**EXERCISE BRIEF:**
Only the records, exactly as written, belong in the answer; pictures do not.

[Content revision data]
-------

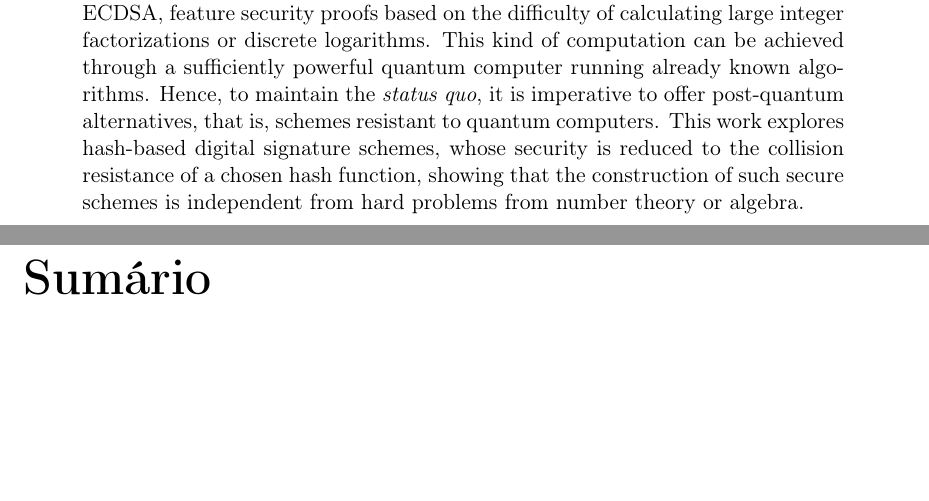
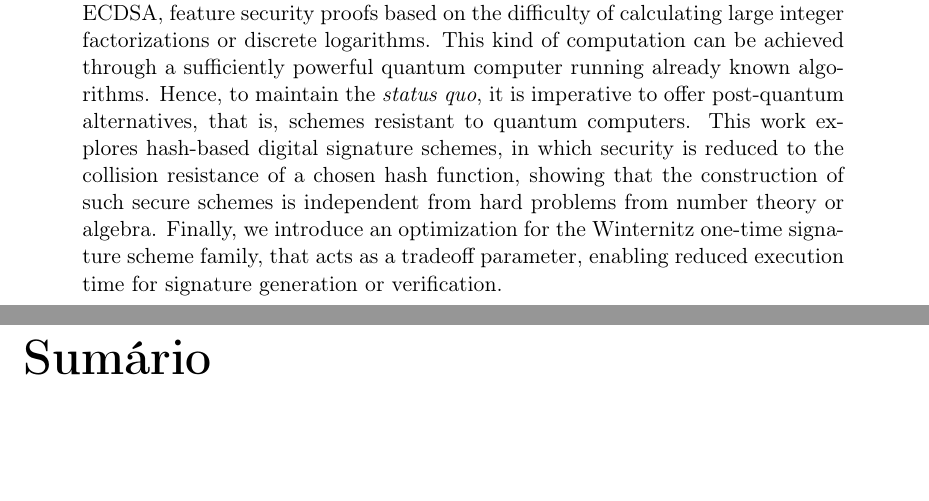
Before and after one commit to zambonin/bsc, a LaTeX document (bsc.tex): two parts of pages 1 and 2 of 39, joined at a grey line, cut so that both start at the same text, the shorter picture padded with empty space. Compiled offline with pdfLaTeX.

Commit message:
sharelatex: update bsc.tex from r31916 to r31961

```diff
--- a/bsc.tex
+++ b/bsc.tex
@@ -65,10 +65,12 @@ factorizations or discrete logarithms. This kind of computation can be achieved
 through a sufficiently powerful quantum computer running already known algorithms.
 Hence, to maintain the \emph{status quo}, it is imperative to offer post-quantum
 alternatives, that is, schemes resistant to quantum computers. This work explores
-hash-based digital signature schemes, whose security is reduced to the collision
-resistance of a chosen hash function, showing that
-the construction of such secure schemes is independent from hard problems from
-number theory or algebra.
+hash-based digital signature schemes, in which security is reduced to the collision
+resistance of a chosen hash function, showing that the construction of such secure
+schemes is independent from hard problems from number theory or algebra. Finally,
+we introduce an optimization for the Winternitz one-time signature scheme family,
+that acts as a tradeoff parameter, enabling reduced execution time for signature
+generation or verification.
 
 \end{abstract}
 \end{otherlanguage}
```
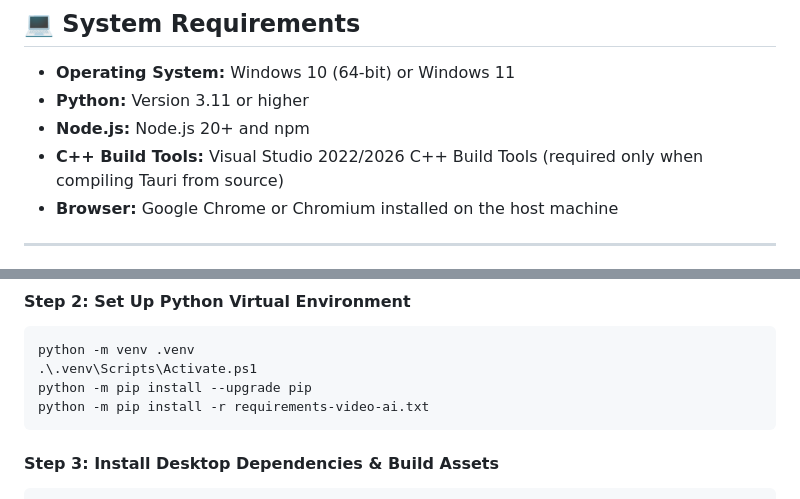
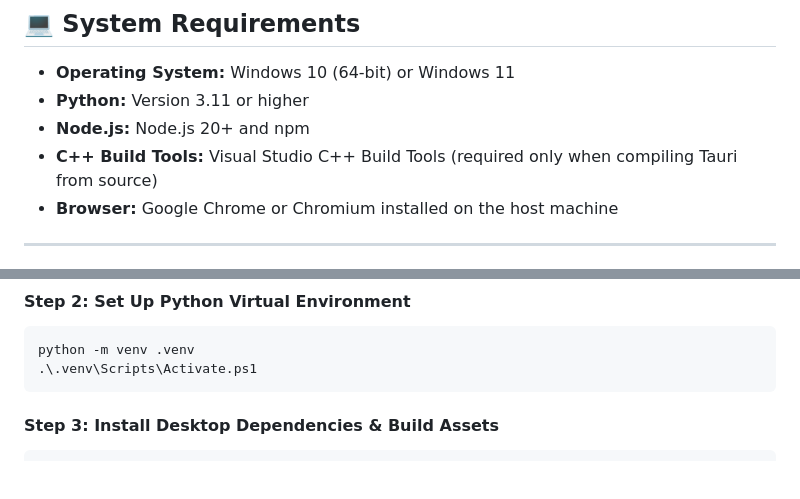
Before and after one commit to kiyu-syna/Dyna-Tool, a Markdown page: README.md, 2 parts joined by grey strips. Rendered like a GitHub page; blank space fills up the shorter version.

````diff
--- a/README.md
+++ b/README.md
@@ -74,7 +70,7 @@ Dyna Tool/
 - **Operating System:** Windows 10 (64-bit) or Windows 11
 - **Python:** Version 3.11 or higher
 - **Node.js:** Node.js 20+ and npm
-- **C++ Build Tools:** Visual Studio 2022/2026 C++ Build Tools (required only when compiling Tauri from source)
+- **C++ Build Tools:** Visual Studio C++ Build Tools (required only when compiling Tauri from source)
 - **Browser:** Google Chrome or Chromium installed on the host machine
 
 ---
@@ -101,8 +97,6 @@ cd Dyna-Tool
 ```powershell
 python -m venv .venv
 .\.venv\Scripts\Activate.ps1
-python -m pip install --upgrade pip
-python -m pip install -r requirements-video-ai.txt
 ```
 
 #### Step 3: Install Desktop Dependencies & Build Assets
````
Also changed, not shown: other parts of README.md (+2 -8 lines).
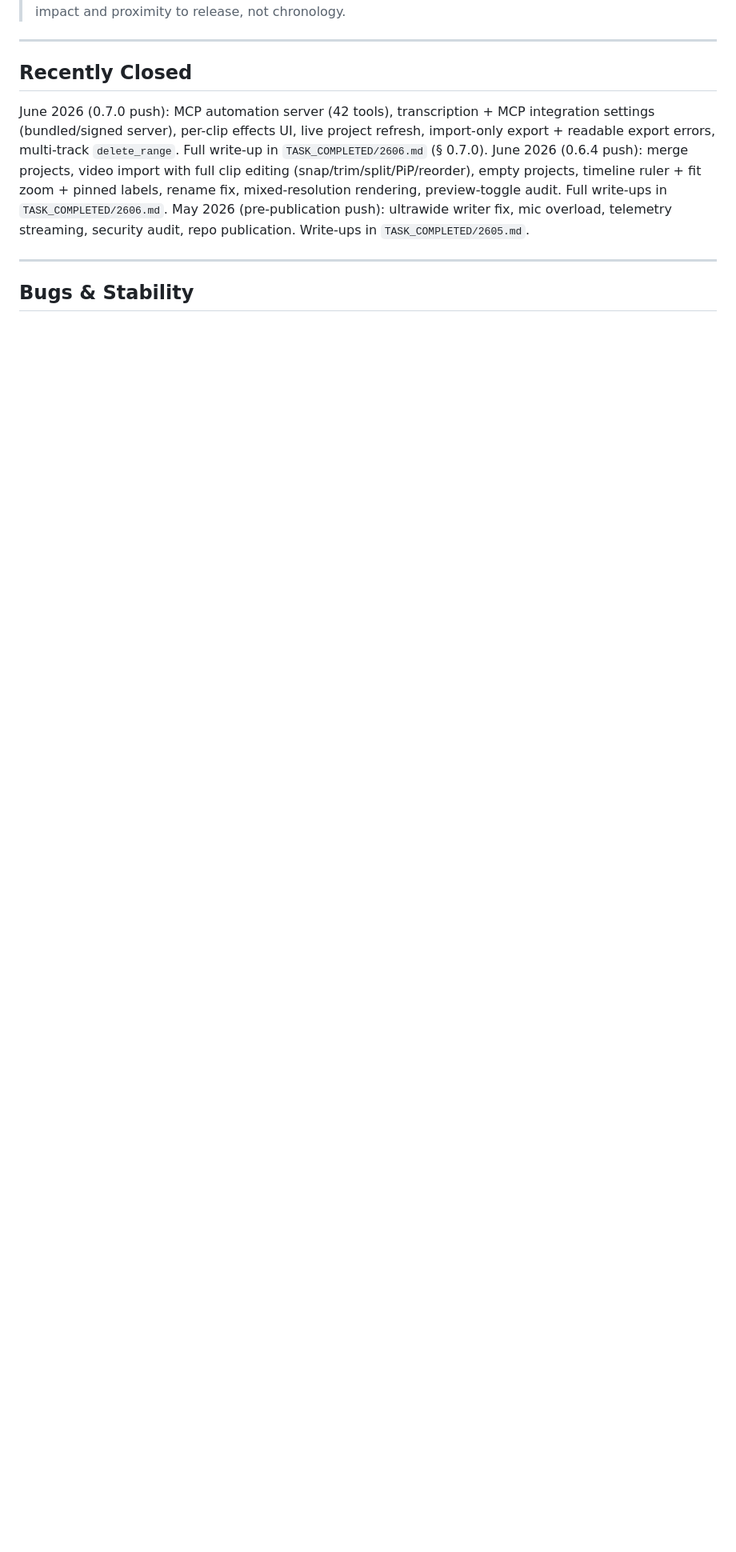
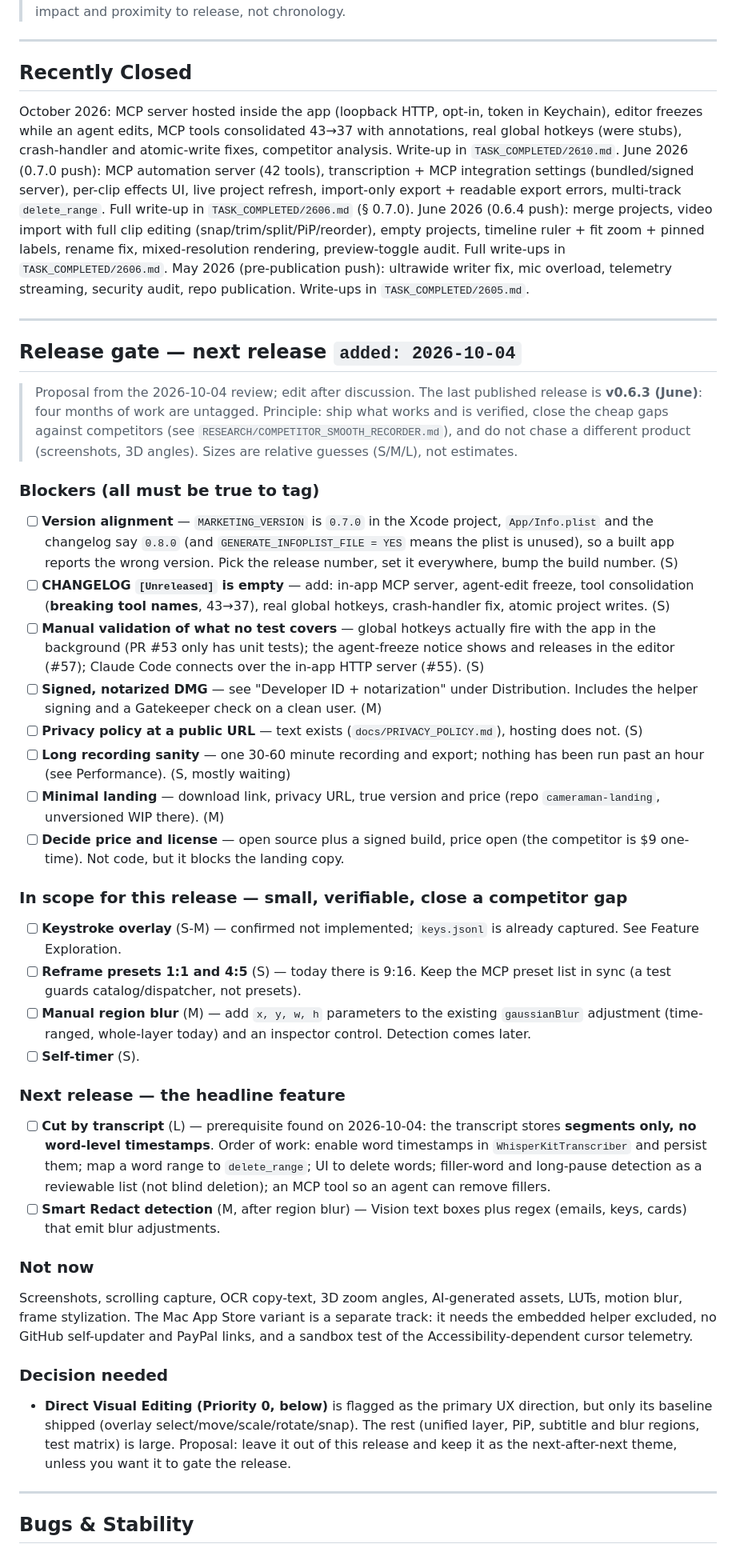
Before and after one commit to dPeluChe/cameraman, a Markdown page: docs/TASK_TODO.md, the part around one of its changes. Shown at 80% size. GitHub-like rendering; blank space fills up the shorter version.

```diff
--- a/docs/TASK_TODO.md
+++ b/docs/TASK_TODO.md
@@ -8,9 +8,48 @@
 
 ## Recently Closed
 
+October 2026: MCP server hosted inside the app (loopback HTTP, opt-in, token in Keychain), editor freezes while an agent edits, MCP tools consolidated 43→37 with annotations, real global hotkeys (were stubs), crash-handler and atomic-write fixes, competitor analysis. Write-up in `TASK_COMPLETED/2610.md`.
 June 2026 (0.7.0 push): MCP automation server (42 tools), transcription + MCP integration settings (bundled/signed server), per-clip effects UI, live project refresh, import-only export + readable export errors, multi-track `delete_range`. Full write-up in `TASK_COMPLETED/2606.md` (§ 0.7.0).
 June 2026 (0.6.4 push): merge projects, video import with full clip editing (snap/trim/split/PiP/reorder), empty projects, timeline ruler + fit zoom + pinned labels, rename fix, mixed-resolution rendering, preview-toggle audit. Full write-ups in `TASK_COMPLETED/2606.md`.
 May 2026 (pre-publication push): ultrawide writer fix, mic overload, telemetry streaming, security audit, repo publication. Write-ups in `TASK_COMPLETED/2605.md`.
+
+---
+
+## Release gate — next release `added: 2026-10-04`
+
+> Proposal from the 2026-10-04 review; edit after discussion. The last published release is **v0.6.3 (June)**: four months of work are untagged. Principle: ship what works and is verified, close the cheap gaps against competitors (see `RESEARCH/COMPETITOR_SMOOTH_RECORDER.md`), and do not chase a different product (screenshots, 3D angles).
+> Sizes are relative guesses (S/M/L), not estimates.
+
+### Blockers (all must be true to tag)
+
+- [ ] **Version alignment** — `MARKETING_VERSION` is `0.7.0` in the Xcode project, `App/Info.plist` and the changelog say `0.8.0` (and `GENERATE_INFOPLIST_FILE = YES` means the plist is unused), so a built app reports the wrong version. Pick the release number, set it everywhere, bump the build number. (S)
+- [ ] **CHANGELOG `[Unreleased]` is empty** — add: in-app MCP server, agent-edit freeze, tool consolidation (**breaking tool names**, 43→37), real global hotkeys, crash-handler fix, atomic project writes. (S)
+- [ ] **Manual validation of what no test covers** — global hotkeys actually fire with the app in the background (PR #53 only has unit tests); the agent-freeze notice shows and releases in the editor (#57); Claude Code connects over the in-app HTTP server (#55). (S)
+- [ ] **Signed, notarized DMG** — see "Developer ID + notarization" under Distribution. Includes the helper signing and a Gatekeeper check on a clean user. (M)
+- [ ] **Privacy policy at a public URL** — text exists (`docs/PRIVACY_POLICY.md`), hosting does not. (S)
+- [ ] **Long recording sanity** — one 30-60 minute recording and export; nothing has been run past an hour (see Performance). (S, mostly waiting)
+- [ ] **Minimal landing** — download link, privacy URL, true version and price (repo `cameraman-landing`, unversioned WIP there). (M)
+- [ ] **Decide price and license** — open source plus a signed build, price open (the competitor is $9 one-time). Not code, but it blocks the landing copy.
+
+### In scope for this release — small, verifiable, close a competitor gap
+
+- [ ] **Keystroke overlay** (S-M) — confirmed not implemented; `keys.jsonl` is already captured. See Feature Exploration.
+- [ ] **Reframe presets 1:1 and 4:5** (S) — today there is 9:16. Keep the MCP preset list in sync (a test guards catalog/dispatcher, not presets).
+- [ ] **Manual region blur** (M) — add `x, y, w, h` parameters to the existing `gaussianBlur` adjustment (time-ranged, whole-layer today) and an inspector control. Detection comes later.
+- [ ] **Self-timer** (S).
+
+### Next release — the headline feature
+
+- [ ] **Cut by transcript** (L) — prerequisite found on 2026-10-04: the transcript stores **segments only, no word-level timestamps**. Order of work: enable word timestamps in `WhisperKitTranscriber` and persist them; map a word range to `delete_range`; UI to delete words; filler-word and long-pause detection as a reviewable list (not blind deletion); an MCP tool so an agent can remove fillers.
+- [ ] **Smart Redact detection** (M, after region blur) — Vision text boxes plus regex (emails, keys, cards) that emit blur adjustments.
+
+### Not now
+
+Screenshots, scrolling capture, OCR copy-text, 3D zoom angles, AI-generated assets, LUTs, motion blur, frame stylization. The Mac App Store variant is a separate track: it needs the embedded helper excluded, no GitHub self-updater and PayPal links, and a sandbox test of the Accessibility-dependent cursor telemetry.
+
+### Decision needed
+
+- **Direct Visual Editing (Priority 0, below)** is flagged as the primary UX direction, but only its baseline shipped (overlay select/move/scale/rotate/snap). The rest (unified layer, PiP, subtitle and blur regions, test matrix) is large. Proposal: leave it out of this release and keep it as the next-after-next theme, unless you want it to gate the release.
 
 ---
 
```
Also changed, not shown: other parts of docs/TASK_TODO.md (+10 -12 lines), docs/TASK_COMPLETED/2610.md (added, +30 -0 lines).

-------

**WRITTEN ANSWER:**
Before and after one commit to zambonin/bsc, a LaTeX document (bsc.tex): two parts of pages 1 and 2 of 39, joined at a grey line, cut so that both start at the same text, the shorter picture padded with empty space. Compiled offline with pdfLaTeX.

Commit message:
sharelatex: update bsc.tex from r31916 to r31961

```diff
--- a/bsc.tex
+++ b/bsc.tex
@@ -65,10 +65,12 @@ factorizations or discrete logarithms. This kind of computation can be achieved
 through a sufficiently powerful quantum computer running already known algorithms.
 Hence, to maintain the \emph{status quo}, it is imperative to offer post-quantum
 alternatives, that is, schemes resistant to quantum computers. This work explores
-hash-based digital signature schemes, whose security is reduced to the collision
-resistance of a chosen hash function, showing that
-the construction of such secure schemes is independent from hard problems from
-number theory or algebra.
+hash-based digital signature schemes, in which security is reduced to the collision
+resistance of a chosen hash function, showing that the construction of such secure
+schemes is independent from hard problems from number theory or algebra. Finally,
+we introduce an optimization for the Winternitz one-time signature scheme family,
+that acts as a tradeoff parameter, enabling reduced execution time for signature
+generation or verification.
 
 \end{abstract}
 \end{otherlanguage}
```
Before and after one commit to kiyu-syna/Dyna-Tool, a Markdown page: README.md, 2 parts joined by grey strips. Rendered like a GitHub page; blank space fills up the shorter version.

````diff
--- a/README.md
+++ b/README.md
@@ -74,7 +70,7 @@ Dyna Tool/
 - **Operating System:** Windows 10 (64-bit) or Windows 11
 - **Python:** Version 3.11 or higher
 - **Node.js:** Node.js 20+ and npm
-- **C++ Build Tools:** Visual Studio 2022/2026 C++ Build Tools (required only when compiling Tauri from source)
+- **C++ Build Tools:** Visual Studio C++ Build Tools (required only when compiling Tauri from source)
 - **Browser:** Google Chrome or Chromium installed on the host machine
 
 ---
@@ -101,8 +97,6 @@ cd Dyna-Tool
 ```powershell
 python -m venv .venv
 .\.venv\Scripts\Activate.ps1
-python -m pip install --upgrade pip
-python -m pip install -r requirements-video-ai.txt
 ```
 
 #### Step 3: Install Desktop Dependencies & Build Assets
````
Also changed, not shown: other parts of README.md (+2 -8 lines).
Before and after one commit to dPeluChe/cameraman, a Markdown page: docs/TASK_TODO.md, the part around one of its changes. Shown at 80% size. GitHub-like rendering; blank space fills up the shorter version.

```diff
--- a/docs/TASK_TODO.md
+++ b/docs/TASK_TODO.md
@@ -8,9 +8,48 @@
 
 ## Recently Closed
 
+October 2026: MCP server hosted inside the app (loopback HTTP, opt-in, token in Keychain), editor freezes while an agent edits, MCP tools consolidated 43→37 with annotations, real global hotkeys (were stubs), crash-handler and atomic-write fixes, competitor analysis. Write-up in `TASK_COMPLETED/2610.md`.
 June 2026 (0.7.0 push): MCP automation server (42 tools), transcription + MCP integration settings (bundled/signed server), per-clip effects UI, live project refresh, import-only export + readable export errors, multi-track `delete_range`. Full write-up in `TASK_COMPLETED/2606.md` (§ 0.7.0).
 June 2026 (0.6.4 push): merge projects, video import with full clip editing (snap/trim/split/PiP/reorder), empty projects, timeline ruler + fit zoom + pinned labels, rename fix, mixed-resolution rendering, preview-toggle audit. Full write-ups in `TASK_COMPLETED/2606.md`.
 May 2026 (pre-publication push): ultrawide writer fix, mic overload, telemetry streaming, security audit, repo publication. Write-ups in `TASK_COMPLETED/2605.md`.
+
+---
+
+## Release gate — next release `added: 2026-10-04`
+
+> Proposal from the 2026-10-04 review; edit after discussion. The last published release is **v0.6.3 (June)**: four months of work are untagged. Principle: ship what works and is verified, close the cheap gaps against competitors (see `RESEARCH/COMPETITOR_SMOOTH_RECORDER.md`), and do not chase a different product (screenshots, 3D angles).
+> Sizes are relative guesses (S/M/L), not estimates.
+
+### Blockers (all must be true to tag)
+
+- [ ] **Version alignment** — `MARKETING_VERSION` is `0.7.0` in the Xcode project, `App/Info.plist` and the changelog say `0.8.0` (and `GENERATE_INFOPLIST_FILE = YES` means the plist is unused), so a built app reports the wrong version. Pick the release number, set it everywhere, bump the build number. (S)
+- [ ] **CHANGELOG `[Unreleased]` is empty** — add: in-app MCP server, agent-edit freeze, tool consolidation (**breaking tool names**, 43→37), real global hotkeys, crash-handler fix, atomic project writes. (S)
+- [ ] **Manual validation of what no test covers** — global hotkeys actually fire with the app in the background (PR #53 only has unit tests); the agent-freeze notice shows and releases in the editor (#57); Claude Code connects over the in-app HTTP server (#55). (S)
+- [ ] **Signed, notarized DMG** — see "Developer ID + notarization" under Distribution. Includes the helper signing and a Gatekeeper check on a clean user. (M)
+- [ ] **Privacy policy at a public URL** — text exists (`docs/PRIVACY_POLICY.md`), hosting does not. (S)
+- [ ] **Long recording sanity** — one 30-60 minute recording and export; nothing has been run past an hour (see Performance). (S, mostly waiting)
+- [ ] **Minimal landing** — download link, privacy URL, true version and price (repo `cameraman-landing`, unversioned WIP there). (M)
+- [ ] **Decide price and license** — open source plus a signed build, price open (the competitor is $9 one-time). Not code, but it blocks the landing copy.
+
+### In scope for this release — small, verifiable, close a competitor gap
+
+- [ ] **Keystroke overlay** (S-M) — confirmed not implemented; `keys.jsonl` is already captured. See Feature Exploration.
+- [ ] **Reframe presets 1:1 and 4:5** (S) — today there is 9:16. Keep the MCP preset list in sync (a test guards catalog/dispatcher, not presets).
+- [ ] **Manual region blur** (M) — add `x, y, w, h` parameters to the existing `gaussianBlur` adjustment (time-ranged, whole-layer today) and an inspector control. Detection comes later.
+- [ ] **Self-timer** (S).
+
+### Next release — the headline feature
+
+- [ ] **Cut by transcript** (L) — prerequisite found on 2026-10-04: the transcript stores **segments only, no word-level timestamps**. Order of work: enable word timestamps in `WhisperKitTranscriber` and persist them; map a word range to `delete_range`; UI to delete words; filler-word and long-pause detection as a reviewable list (not blind deletion); an MCP tool so an agent can remove fillers.
+- [ ] **Smart Redact detection** (M, after region blur) — Vision text boxes plus regex (emails, keys, cards) that emit blur adjustments.
+
+### Not now
+
+Screenshots, scrolling capture, OCR copy-text, 3D zoom angles, AI-generated assets, LUTs, motion blur, frame stylization. The Mac App Store variant is a separate track: it needs the embedded helper excluded, no GitHub self-updater and PayPal links, and a sandbox test of the Accessibility-dependent cursor telemetry.
+
+### Decision needed
+
+- **Direct Visual Editing (Priority 0, below)** is flagged as the primary UX direction, but only its baseline shipped (overlay select/move/scale/rotate/snap). The rest (unified layer, PiP, subtitle and blur regions, test matrix) is large. Proposal: leave it out of this release and keep it as the next-after-next theme, unless you want it to gate the release.
 
 ---
 
```
Also changed, not shown: other parts of docs/TASK_TODO.md (+10 -12 lines), docs/TASK_COMPLETED/2610.md (added, +30 -0 lines).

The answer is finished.